It comes as airlines and airports struggle to recruit staff having sacked thousands of workers as the world entered Covid pandemic lockdowns.
Britain is experiencing a summer of strike action as workers endure a cost-of-living crisis.
While some walkouts have been called off at the last minute, including by postal workers, as improved pay deals are finally agreed, others are likely to go ahead.
Later this month, telecoms giant BT is set to face its first strike by wokers since 1987.
It comes as railway staff prepare for further stoppages having last month carried out their biggest walkout in decades.

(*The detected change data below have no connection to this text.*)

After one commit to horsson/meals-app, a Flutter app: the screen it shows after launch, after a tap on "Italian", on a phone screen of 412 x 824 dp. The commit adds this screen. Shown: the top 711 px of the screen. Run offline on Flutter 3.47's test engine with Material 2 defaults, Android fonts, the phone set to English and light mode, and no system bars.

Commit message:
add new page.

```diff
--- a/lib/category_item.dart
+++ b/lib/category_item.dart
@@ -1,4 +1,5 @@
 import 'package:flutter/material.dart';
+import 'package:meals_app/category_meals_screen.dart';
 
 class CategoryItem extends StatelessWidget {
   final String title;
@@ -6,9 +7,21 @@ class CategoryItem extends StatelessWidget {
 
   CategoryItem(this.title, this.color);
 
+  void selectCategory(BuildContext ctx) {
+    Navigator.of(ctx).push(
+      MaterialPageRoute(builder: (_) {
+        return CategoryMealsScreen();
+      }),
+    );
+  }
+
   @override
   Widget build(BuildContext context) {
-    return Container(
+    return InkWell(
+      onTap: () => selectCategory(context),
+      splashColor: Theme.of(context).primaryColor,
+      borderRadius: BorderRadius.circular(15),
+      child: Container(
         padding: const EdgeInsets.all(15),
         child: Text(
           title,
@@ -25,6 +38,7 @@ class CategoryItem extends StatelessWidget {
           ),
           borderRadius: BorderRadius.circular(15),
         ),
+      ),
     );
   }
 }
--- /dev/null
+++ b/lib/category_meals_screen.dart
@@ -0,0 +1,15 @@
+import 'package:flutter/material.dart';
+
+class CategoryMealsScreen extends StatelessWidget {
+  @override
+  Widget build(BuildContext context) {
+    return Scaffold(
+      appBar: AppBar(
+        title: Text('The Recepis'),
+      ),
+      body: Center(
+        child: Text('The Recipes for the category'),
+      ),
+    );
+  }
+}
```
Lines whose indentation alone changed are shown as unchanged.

State-employed lawyers are also striking, while teachers and workers for the National Health Service are mulling action.